I have been asked a lot on what camera to use or what brand is the best one to buy. Honestly that’s a real tricky question as there are a lot of factors to consider. Being one of the Olympus endorsers in the Philippines I may give a biased answer in a fly so I don’t want to give a specific brand. Here’s an article I wrote for a magazine at least a year ago which I think is still relevant at this time. Since that Magazine never saw the light of its second issue, I might as well publish it here with a few changes to adapt to time. Hope this one helps.
We call it the “Happy Shot” — that one single photograph amongst the many attempts that captured the perfect moment. It may be the perfect smile on a portrait. The best light on a landscape. Or that unexpected candid action on an event. It’s what every photographer yearns for. The sheer pleasure of taking home the shots that you would be proud to hang on your wall, post on the internet and show off to your friends. Your quest for your own “Happy Shot” begins with getting the camera that’s right for you.
I know how it feels to get published. I think for an aspiring photographer, it is one of the initial accomplishments to see their photos on print with their name on it. With photography very accessible to everyone lately, it’s so easy to get into the field. But wait! It is also a hive for some publishers and companies to take advantage of young and aspiring photographers wanting to break into the field. “Give us your photos for free and credit you for that”, they say. That’s just cheap.

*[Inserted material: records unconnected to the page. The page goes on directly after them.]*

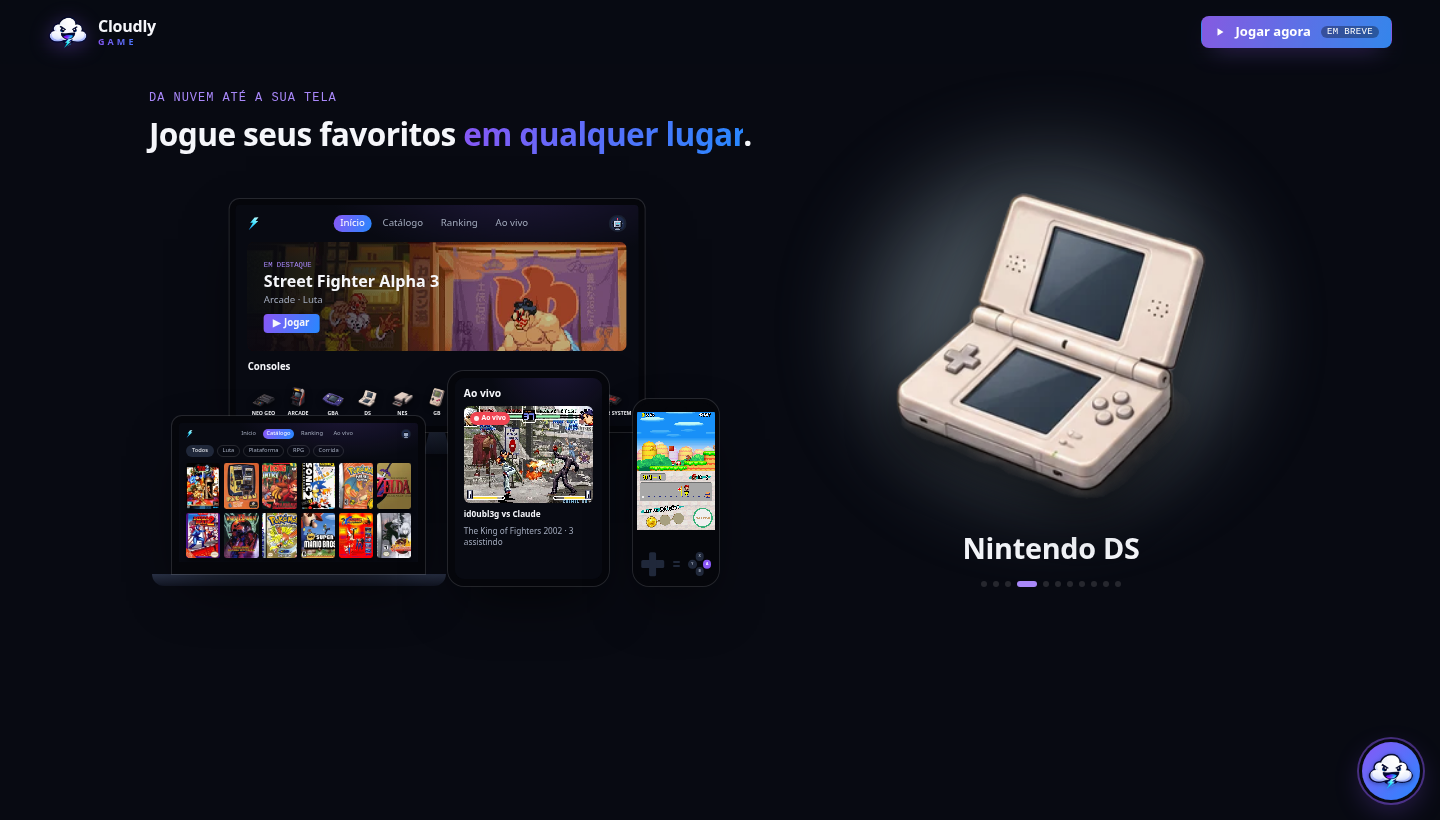
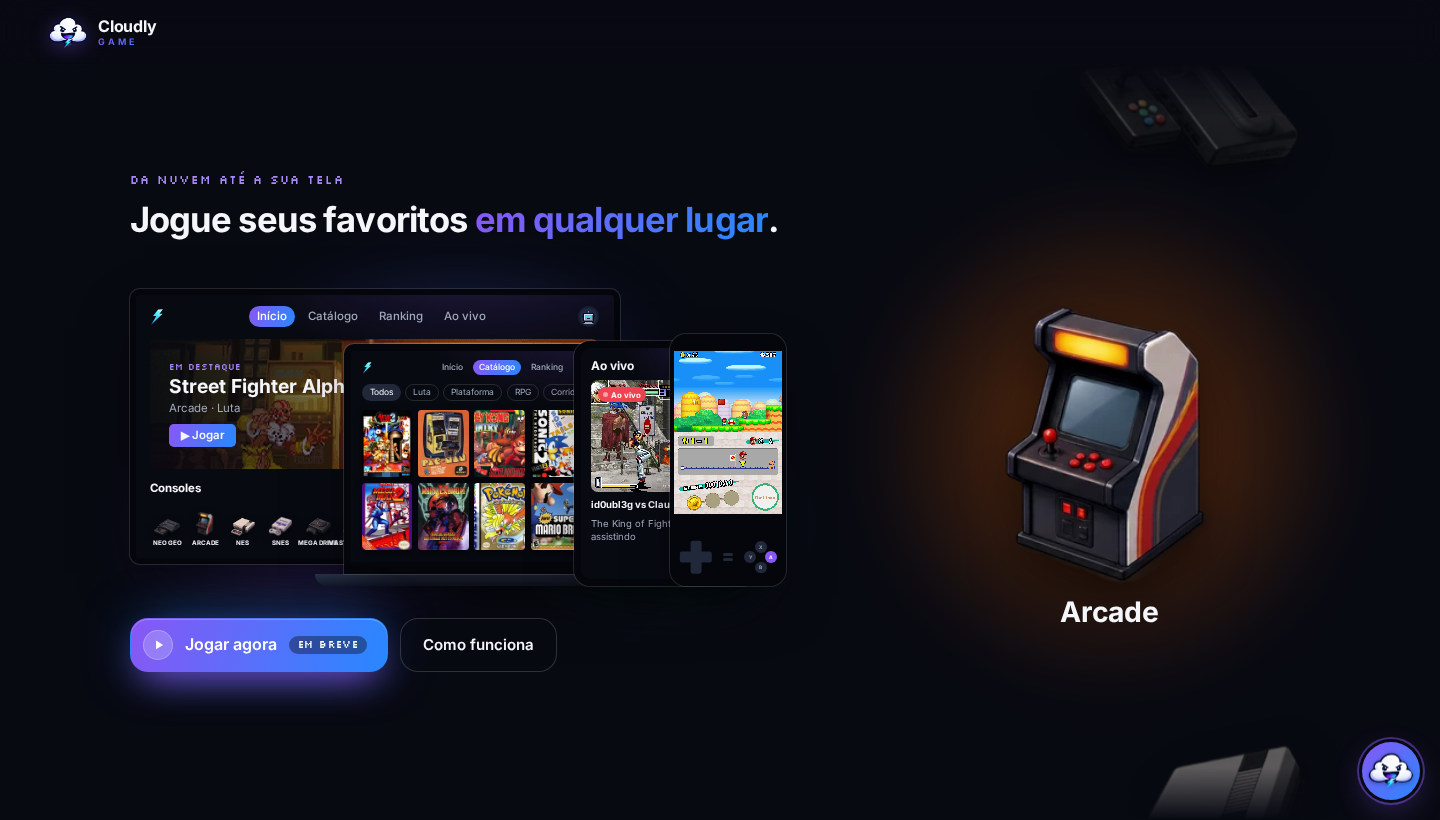
docs: describe the roulette, the new hero and the help chat and update the screenshot

diff --git a/README.md b/README.md
@@ -9,7 +9,7 @@
 </div>
 
 <p align="center">
-  <img src=".github/home.png" alt="Opening screen with the slogan and the headline on the left above a TV, a laptop, a tablet and a phone showing the app, and a large console on the right" width="100%">
+  <img src=".github/home.png" alt="Opening screen with the slogan and the headline on the left above a TV, a laptop, a tablet and a phone showing the app and the play button, and the consoles on a roulette wheel on the right" width="100%">
 </p>
 
 <!-- markdownlint-enable MD033 -->
@@ -32,17 +32,18 @@
 
 ## Overview
 
-Cloudly Game Landing is a static page, with plain HTML, CSS and JavaScript and no build step, that presents [Cloudly Game](https://github.com/id0ubl3g/cloudly-game-react) to people who have not played it yet. It opens on one screen with the headline and the app drawn on a TV, a laptop, a tablet and a phone on the left, and the eleven consoles passing one at a time on the right. Below it, one section shows the three steps to start playing and the other features, all drawn as real pieces of the app interface. The **Jogar agora** button in the header is marked **Em breve** until the platform opens, and the page collects no data. Cloudly, the mascot, sits in the corner as a help chat that answers the frequent questions.
+Cloudly Game Landing is a static page, with plain HTML, CSS and JavaScript and no build step, that presents [Cloudly Game](https://github.com/id0ubl3g/cloudly-game-react) to people who have not played it yet. It opens on one screen with the headline, the app drawn side by side on a TV, a laptop, a tablet and a phone and the play button on the left, and the twelve consoles turning on a roulette wheel on the right. Below it, one section shows the three steps to start playing and the other features, all drawn as real pieces of the app interface. The large **Jogar agora** button under the devices is marked **Em breve** until the platform opens, and the page collects no data. Cloudly, the mascot, sits in the corner as a help chat that answers the frequent questions.
 
 ## Features
 
 - Loading screen with Cloudly spitting bolts, the same as in the frontend, that covers the page until its styles, fonts and images are in (fonts and images are waited for 5 seconds at most), so the page never shows unstyled. On the first visit of the session it stays at least 2 seconds
-- Opening screen with the slogan **Da nuvem até a sua tela** and the headline on the left, above the app drawn in HTML on four devices: the home with the featured game and the console shelf on a TV, the catalog on a laptop, a live on a tablet and New Super Mario Bros. with the touch controls on a phone
-- When the loading screen leaves, the slogan, the headline, the four devices and the console come in one after the other, and further down the titles and cards appear in sequence as the page scrolls
-- The eleven consoles pass one at a time on the right of the opening screen, large, with the same artwork and color as the console shelf of the app and their name
-- **Jogar agora** in the top right corner of the header, marked **Em breve** until the platform opens, with the whole opening screen fitting without scrolling down to about 600px of height
+- Opening screen with the slogan **Da nuvem até a sua tela** and the headline on the left, above the app drawn in HTML on four devices in a row, each covering 75% of its width over the one before, and the play buttons: the home with the featured game and the console shelf on a TV, the catalog on a laptop, a live on a tablet and New Super Mario Bros. with the touch controls on a phone
+- When the loading screen leaves, the headline comes in letter by letter, as the hero title of the app; the four devices, the play button and the consoles follow, and further down the titles and cards appear in sequence as the page scrolls
+- Images that are still loading when the loading screen leaves hold their place with a skeleton, as in the app, and fade in when they arrive; the device under the pointer lifts a little
+- The twelve consoles sit on a roulette wheel whose hub is off the right edge of the screen: the console in front is large, with its glow color and name, and the one before and after come in tilted, cut by the screen. The wheel opens with a full spin, then turns on its own and stops while the pointer is over it; it also turns by dragging it, or with the arrow keys once focused, and a strong flick lets it spin free, slow down and land on a random console; the console in front lifts a little under the pointer, as on the console shelf of the app. On narrow screens the wheel turns sideways, with the neighbours cut by the sides of the screen
+- A large **Jogar agora** button under the devices, with a light sweeping across it, marked **Em breve** until the platform opens, next to **Como funciona**, which scrolls to the steps. The small one in the header only shows once the large one scrolls away, and the header turns to glass as the page scrolls
 - **Como funciona** in one section: three numbered steps to start playing, each drawn as a piece of the app (open in the browser on any device, pick a game in the catalog, call friends to the room), then the other features as cards: ranked, with the FT2 scoreboard over a fighting game, the elo card, the series result and the top of the ranking, save slots with the resume point, the level with the XP bar and the daily combo, a live card, the clip button, tournaments, with an event live over Super Bomberman 3 next to its bracket, the event alerts, public rooms, drawn as a list of open rooms with their seats and a join button, and rooms with friends, with the invite code and the invite alert
-- Help chat with Cloudly in the corner: fourteen frequent questions as suggestions, a list of all of them, and typed questions matched by keywords
+- Help chat with Cloudly in the corner, opened as a tall rectangle: fourteen frequent questions as suggestions, a list of all of them, and typed questions matched by keywords. On a phone the chat takes the whole screen, follows the area above the keyboard and keeps the keyboard closed until the text field is tapped, so the suggestions stay in sight
 - Brand look from the app: dark surfaces, the purple and blue gradient, Poppins and the Silkscreen pixel font, pill buttons and the pixel art sprites of the app
 - Works with the keyboard, follows the reduced motion setting of the system and has no horizontal scroll on phones
 
@@ -58,7 +59,7 @@ Cloudly Game Landing is a static page, with plain HTML, CSS and JavaScript and n
 
 | Anchor | Section |
 | ------ | ------- |
-| `#abertura` | Headline, the app on four devices and the consoles passing one at a time |
+| `#abertura` | Headline, the play button, the app on four devices and the consoles on a roulette wheel |
 | `#como-funciona` | The three steps to play and the other features |
 | `#ajuda` | Help chat with Cloudly |
 
@@ -117,7 +118,7 @@ To run Cloudly Game Landing, any static file server is enough, such as Python 3 
 
 ## Configuration
 
-Everything lives in `main.js`: the consoles, with their names and colors, in `PLATFORMS`, their order and artwork proportions in `SHOWCASE`, the time each console stays on screen in `CONSOLE_SLIDE_MS`, and the help chat questions and answers in `HELP_QUESTIONS`.
+Everything lives in `main.js`: the consoles, with their names and colors, in `PLATFORMS`, their order and artwork proportions in `SHOWCASE`, the time each console stays in front in `CONSOLE_TURN_MS`, and the help chat questions and answers in `HELP_QUESTIONS`.
 
 ## Running the Page
 
@@ -132,14 +133,14 @@ Open `http://localhost:8000`. To publish it, upload the folder to any static hos
 
 ### From the First Visit to the Product
 
-1. The person opens the page and sees the headline above the app on a TV, a laptop, a tablet and a phone, while the consoles pass one at a time on the right.
+1. The person opens the page and sees the headline above the app on a TV, a laptop, a tablet and a phone and the play button, while the consoles turn on a roulette wheel on the right.
 2. Scrolling down, the three steps show how to start playing, followed by the other features of the app.
-3. **Jogar agora** is marked **Em breve** and does nothing yet; asking Cloudly when the platform opens explains that it will lead to the platform as soon as it opens.
+3. **Jogar agora**, under the devices, is marked **Em breve** and does nothing yet; asking Cloudly when the platform opens explains that it will lead to the platform as soon as it opens.
 
 ### Asking Cloudly a Question
 
 1. Right after the loading screen, Cloudly says hello next to the button in the corner, and the greeting fades away after 5 seconds so it does not cover the page.
-2. Pressing the button, or **Perguntas** in the header, opens the chat with a greeting and four suggestions.
+2. Pressing the button opens the chat with a greeting and four suggestions.
 3. A suggestion, or a typed question such as "funciona no iphone?", gets an answer after a short typing animation, followed by new suggestions.
 4. The list button next to the text field opens all the questions. Escape closes the list first and then the chat.
 
@@ -162,7 +163,7 @@ Open `http://localhost:8000`. To publish it, upload the folder to any static hos
 
 1. Colors, radii, buttons, the console shelf colors and artwork, the home, catalog and play screens on the devices, the live card, the room seats, the save slots, the XP bar, the combo tile, the ranked scoreboard, the elo card, the ranking, the event bracket and the event alerts copy the styles of the frontend, so the page looks like the product. The app, in turn, uses the footer and the loading screen of the page.
 2. The pixel art (rank icons, avatars, flame, cartridge, stopwatch and heart) is generated from the sprite patterns of the frontend and saved as SVG files.
-3. The names, numbers and rewards shown in the features match what the platform does, such as eleven consoles, up to four players, three save slots, levels earned with XP in any match and shown as a number, apart from the elo, ranked series in FT2 in the fighting games that have ranked switched on, elos from Cobre to Ametista earned only in ranked, the top 50 in the ranking, and tournaments in 1v1 or in pairs with one point per win, a call 10 minutes before the start and 5 minutes to join the room when the match is called.
+3. The names, numbers and rewards shown in the features match what the platform does, such as twelve consoles, up to four players, three save slots, levels earned with XP in any match and shown as a number, apart from the elo, ranked series in FT2 in the fighting games that have ranked switched on, elos from Cobre to Ametista earned only in ranked, the top 50 in the ranking, and tournaments in 1v1 or in pairs with one point per win, a call 10 minutes before the start and 5 minutes to join the room when the match is called.
 
 ## License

Yes it comes only every 2 decades. And we get to see it this time again on the New Years Eve of 2009. No don’t expect the moon to be fully blue in color but it’s just a term for a double full moon in one month which happens rarely hence the term “Once in a blue moon” while technically here in the Philippines it starts at 3:15am January 1st so it wouldn’t be a blue moon on 2009 but on 2010. In fact 2010 would be a rare lunar year with having multiple blue moons here in the Philippines, which is January 1, and 30 and March 1 and 30.
It took a while for my second installment of the Olympus E-P1 Diary as I took my time in actually using the E-P1 in various situations. One interesting challenge for the E-P1 is on shooting portraits using its current kit lenses, the 17mm f2.8 Pancake and the 14-42mm f3.5-5.6 Zoom. I shot most of the portraits here under natural lighting conditions as I rarely travel with flash or any reflectors since these are personal travels. It is interesting how the Olympus E-P1 fared in this situation.
It seemed a daunting task but I took on the assignment with much gusto as delving into the paranormal intrigues me. Seair Inflight wanted to feature Baguio’s famous haunts for its October-November Issue. There was research done on the famous and not so famous spots. But as with any ghost stories it’s a question on how would you catch anything that isn’t corporeal. Let alone a question of belief if they do exist.
People have been asking for tips on how to get the most when taking photos during their travels. I’m sharing here and article I wrote for One Philippines, an entertainment and lifestyle newsmagazine for the millions of Overseas Filipino Workers and Pinoy migrants. It’s a general set of pointers both for point-and-shooters and new to DSLR cameras:
There’s nothing like summer to stir wanderlust. We go to exotic places, embark on adventures, sample great food, and most importantly, share moments with friends and family. And the camera has become our third eye, capturing these important events in our lives so when we return home, we get to re-live our experience and share them on Facebook or via email to our friends. But sometimes, when we finally scroll through our photographs, we see blurry shots, awful lighting, unrecognizable landmarks or plain-to-crappy pictures.
It can be frustrating, as we can’t take back the moments we remember vividly but documented so badly. How to avoid vacationer’s remorse? Here are a few handy tips to take better travel photos. Whether you’re a casual point-and-shooter or a beginner when it comes to handling that brand new DSLR or digital single-lens reflex camera, these tips may help you make your casual snaps into something as memorable and stunning as your actual experience.
Whenever I go home from a personal trip or a photo assignment,I would usually have a few of memory cards filled in. Imagine around 10-16 gigabytes of photos which is roughly more than a thousand photo files. Just thinking about sorting out and organizing all of those photos can be daunting. But if you have a system or work flow for organizing photos, life can be a little easier. I’m sharing here my current method on sorting and organizing my photo files straight from the camera. It’s not perfect and may be refined more in the future, but currently it works for me.